• Record: found
  • Abstract: found
  • Article: not found

International Union of Basic and Clinical Pharmacology. XCVII. G Protein-Coupled Estrogen Receptor and Its Pharmacologic Modulators.

1 , 1

Pharmacological reviews

Read this article at

      There is no author summary for this article yet. Authors can add summaries to their articles on ScienceOpen to make them more accessible to a non-specialist audience.

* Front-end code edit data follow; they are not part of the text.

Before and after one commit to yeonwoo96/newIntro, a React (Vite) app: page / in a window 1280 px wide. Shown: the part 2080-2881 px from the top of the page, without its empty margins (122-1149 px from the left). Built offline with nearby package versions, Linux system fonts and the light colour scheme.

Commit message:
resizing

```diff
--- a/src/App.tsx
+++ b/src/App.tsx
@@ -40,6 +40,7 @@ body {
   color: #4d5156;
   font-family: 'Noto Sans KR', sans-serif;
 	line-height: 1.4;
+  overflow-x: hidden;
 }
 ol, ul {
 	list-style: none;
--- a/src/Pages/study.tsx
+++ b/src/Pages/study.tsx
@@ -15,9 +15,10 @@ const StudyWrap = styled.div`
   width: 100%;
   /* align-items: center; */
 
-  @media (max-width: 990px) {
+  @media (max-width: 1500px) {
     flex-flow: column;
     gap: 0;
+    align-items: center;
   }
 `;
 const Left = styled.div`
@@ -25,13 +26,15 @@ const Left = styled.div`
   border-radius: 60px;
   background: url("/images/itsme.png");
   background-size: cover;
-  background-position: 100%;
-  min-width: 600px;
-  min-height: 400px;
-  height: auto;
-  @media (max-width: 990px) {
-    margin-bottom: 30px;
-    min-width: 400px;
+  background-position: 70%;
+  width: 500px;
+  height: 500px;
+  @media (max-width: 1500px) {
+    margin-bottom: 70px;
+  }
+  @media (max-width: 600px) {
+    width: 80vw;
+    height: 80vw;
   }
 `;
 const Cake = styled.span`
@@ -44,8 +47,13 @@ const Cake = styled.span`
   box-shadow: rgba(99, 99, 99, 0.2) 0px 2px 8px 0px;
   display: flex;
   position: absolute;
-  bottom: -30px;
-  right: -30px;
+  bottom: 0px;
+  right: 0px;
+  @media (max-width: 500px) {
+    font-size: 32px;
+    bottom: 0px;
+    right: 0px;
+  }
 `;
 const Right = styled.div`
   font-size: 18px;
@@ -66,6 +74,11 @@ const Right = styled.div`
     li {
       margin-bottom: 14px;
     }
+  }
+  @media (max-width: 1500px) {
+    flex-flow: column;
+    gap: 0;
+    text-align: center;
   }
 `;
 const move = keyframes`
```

      Estrogens are critical mediators of multiple and diverse physiologic effects throughout the body in both sexes, including the reproductive, cardiovascular, endocrine, nervous, and immune systems. As such, alterations in estrogen function play important roles in many diseases and pathophysiological conditions (including cancer), exemplified by the lower prevalence of many diseases in premenopausal women. Estrogens mediate their effects through multiple cellular receptors, including the nuclear receptor family (ERα and ERβ) and the G protein-coupled receptor (GPCR) family (GPR30/G protein-coupled estrogen receptor [GPER]). Although both receptor families can initiate rapid cell signaling and transcriptional regulation, the nuclear receptors are traditionally associated with regulating gene expression, whereas GPCRs are recognized as mediating rapid cellular signaling. Estrogen-activated pathways are not only the target of multiple therapeutic agents (e.g., tamoxifen, fulvestrant, raloxifene, and aromatase inhibitors) but are also affected by a plethora of phyto- and xeno-estrogens (e.g., genistein, coumestrol, bisphenol A, dichlorodiphenyltrichloroethane). Because of the existence of multiple estrogen receptors with overlapping ligand specificities, expression patterns, and signaling pathways, the roles of the individual receptors with respect to the diverse array of endogenous and exogenous ligands have been challenging to ascertain. The identification of GPER-selective ligands however has led to a much greater understanding of the roles of this receptor in normal physiology and disease as well as its interactions with the classic estrogen receptors ERα and ERβ and their signaling pathways. In this review, we describe the history and characterization of GPER over the past 15 years focusing on the pharmacology of steroidal and nonsteroidal compounds that have been employed to unravel the biology of this most recently recognized estrogen receptor.

      Related collections

      Author and article information

      [1 ] Department of Internal Medicine (E.R.P.) and University of New Mexico Cancer Center (E.R.P., J.B.A.), The University of New Mexico Health Sciences Center, Albuquerque, New Mexico; and Department of Chemistry and Biochemistry, New Mexico State University, Las Cruces, New Mexico (J.B.A.)
      Pharmacol. Rev.
      Pharmacological reviews
      Jul 2015
      : 67
      : 3
      67/3/505 10.1124/pr.114.009712 26023144 4485017
      Copyright © 2015 by The American Society for Pharmacology and Experimental Therapeutics.


      Comment on this article